Union workspace photo by Yann Bourdeau

Unions: How I Joined a Union and Loved It by Yann Bourdeau

Oct 04, 2022

I’ll introduce myself in this first column. I hope to write more columns in the future.

My first language is French. I’m a French Canadian from the province of Québec, so pardon me for all my spelling mistakes. I use Antidote (French/English spelling corrector software) to correct my spelling mistakes, but it does not fix everything.

The reason why I wanted to write a column is I started a blog in French and I discovered that I like to write. The blog was created to get better at writing. I did a search online on how to be a better writer and one of the suggestions was just to write a blog. My blog is in French and I wanted to do the same in English. So, I thought of doing a column for Razorcake. They always ask to get involved.

A little background about me: I have hit fifty this year and I have been listening to punk music since I was fifteen. I have always been interested in punk music (S.O.D. was my first hardcore/punk record I heard in 1987) and computers (long live the Commodore 64). I have been a software developer since 1994 (no completed degree at that time). I went to university in 2002 to get a degree and later earned a master’s, both in software engineering. I have mental health issues that are controlled by medications since 2002. My last mental health crisis was in 2009. I’m a liberal and on the left of the political spectrum (I vote NDP (New Democratic Party, Canada) and PQ (Parti Québécois, Québec)). Enough about me.

The idea of being in the same zine as other Razorcake writers is amazing. Each time, I receive a new Razorcake issue, I read all the columns. I have been reading Rev Nørb since he was in Maximum Rocknroll, so I must not be the oldest one.

At first, I did not think much of being in a union except the money I pay them.

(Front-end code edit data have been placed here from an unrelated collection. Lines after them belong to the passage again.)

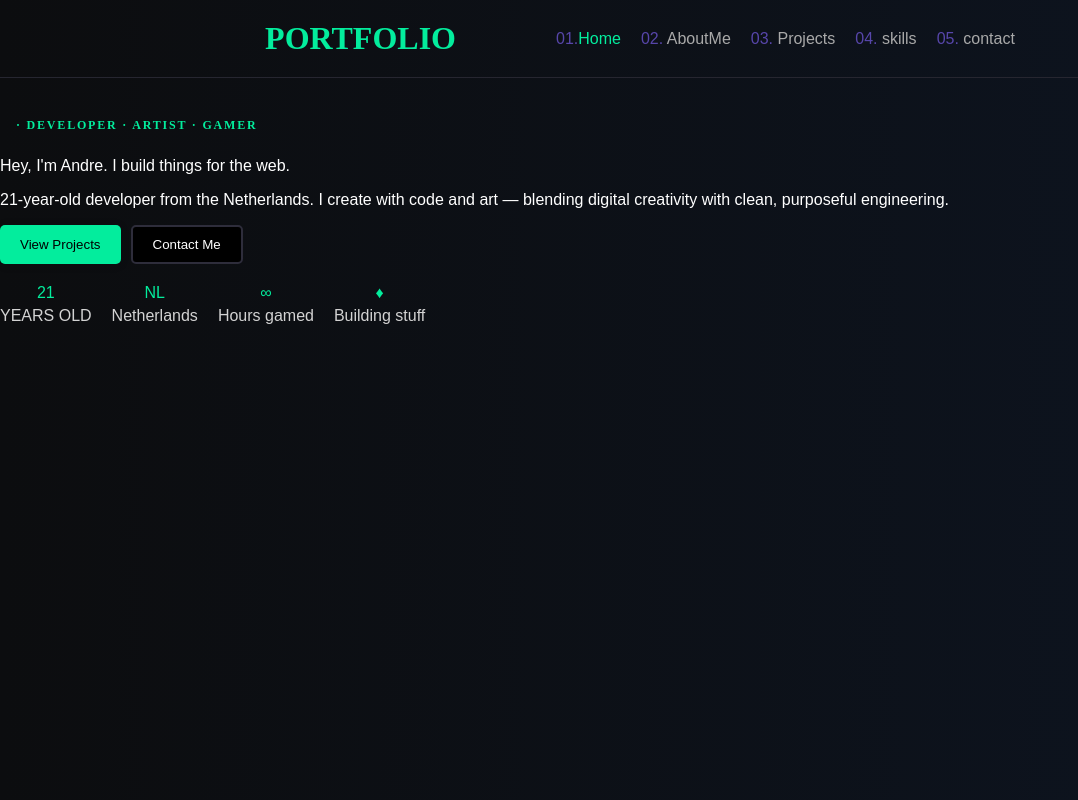
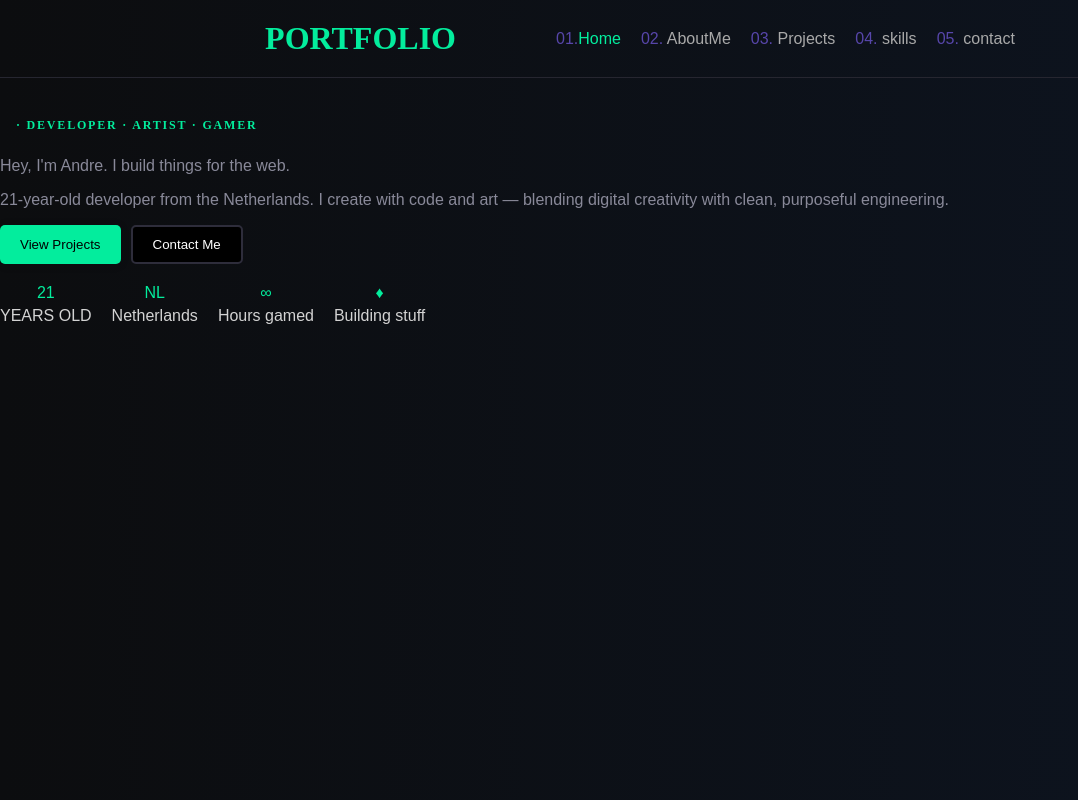
Before and after one commit to itzmitto/portfolioproject, a React (Vite) app: page / in a window 1280 px wide. Shown: the top 800 px of the page, without its empty margins (0-1078 px from the left). Built offline with nearby package versions, Linux system fonts and the light colour scheme; the HTML template or start-up script is replaced by a standard one.

Commit message:
175ste commit

```diff
--- a/src/pages/Home.css
+++ b/src/pages/Home.css
@@ -4,6 +4,10 @@
     font-size: 3rem;
     color: #03ed9d;
     padding-top: 40px;
+  }
+
+  p {
+    color: #898999;
   }
 }
 
```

I got a job at Hydro-Québec two years ago, first as a consultant and now as a full-time employee. It is the nationalized power company of Québec. It is the first job I’ve had where I am in a union. At first, I did not think much of being in a union except the money I pay them. Later on, I realized employees can talk salaries because everyone is on the same wage scale. Also, everything is codified. If there is a need for overtime, it will be paid—after forty hours per week at the regular rate—at one-and-a-half the hourly rate. It’s my first job where my overtime is paid and not in a “time bank” at a rate of hourly rate. Many employers that have employees at yearly salary force their employees to “bank” overtime hours to avoid paying out time and a half of their normal hourly rate. You can take paid time off from the accumulated hours in the “bank.” Or worse, at a previous job the overtime was never paid nor put in a time bank. At Hydro-Québec, it is never mandatory to do overtime because it is always for those who want to do it. I never do overtime when it is offered. Some of my coworkers do it for the money.

For much of my life, I had psoriasis on my body. It seems it appeared because I was always stressed. It has now been two years since I got a spot of psoriasis on my body. The less stressful environment made it disappear. The union mandates that an employee cannot be laid off without a reason (usually disciplinary). Also, in a corporate restructuring, all employees are kept and must be reassigned to another job in the company at the same salary. So, Hydro-Québec will be the last company I work for. Not bad for a fifty-year-old software developer. There’s a lot of ageism in this domain.

When I was in my twenties, I thought that unions foster the lazy while the best workers were not rewarded for their efforts. This myth is perpetuated by the managers of companies that don’t want a union and don’t want to lose power. As I grew older, my view changed on this topic. Now that I’m in a union, I can say that all my coworkers are working hard and are not lazy. Yes, there are some workers who are better than others, but they don’t seem to mind that they have the same wage as workers who are not as proficient as they are. (I don’t mean they’re bad employees but they are not on the same skill level.) The idea that someone merits a better salary for their skills is in favor of the management. In many work environments, people don’t talk openly about their salaries. It’s largely a secret what people get paid and who has a higher salary. The managers prefer to have each worker compete with each other than work cooperatively. In many places workers prefer to look good than bad. Also, often they are not afraid to make others look bad to make themselves look better for a manager. In my opinion, this kills teamwork. Workers are not willing to help each other out for not wanting to make someone look better than them.

Also, a long time ago, the union negotiated a work week of thirty-five hours. I appreciate this a lot. It is my first time in my life that I don’t work forty hours a week and what a difference it makes.

When all the employees of a company make a common front, they have more power than divided.

So, when I read about the efforts of workers wanting to join a union in Amazon, Starbucks, and even software companies. I totally support them trying to make it possible. When all the employees of a company make a common front, they have more power than divided.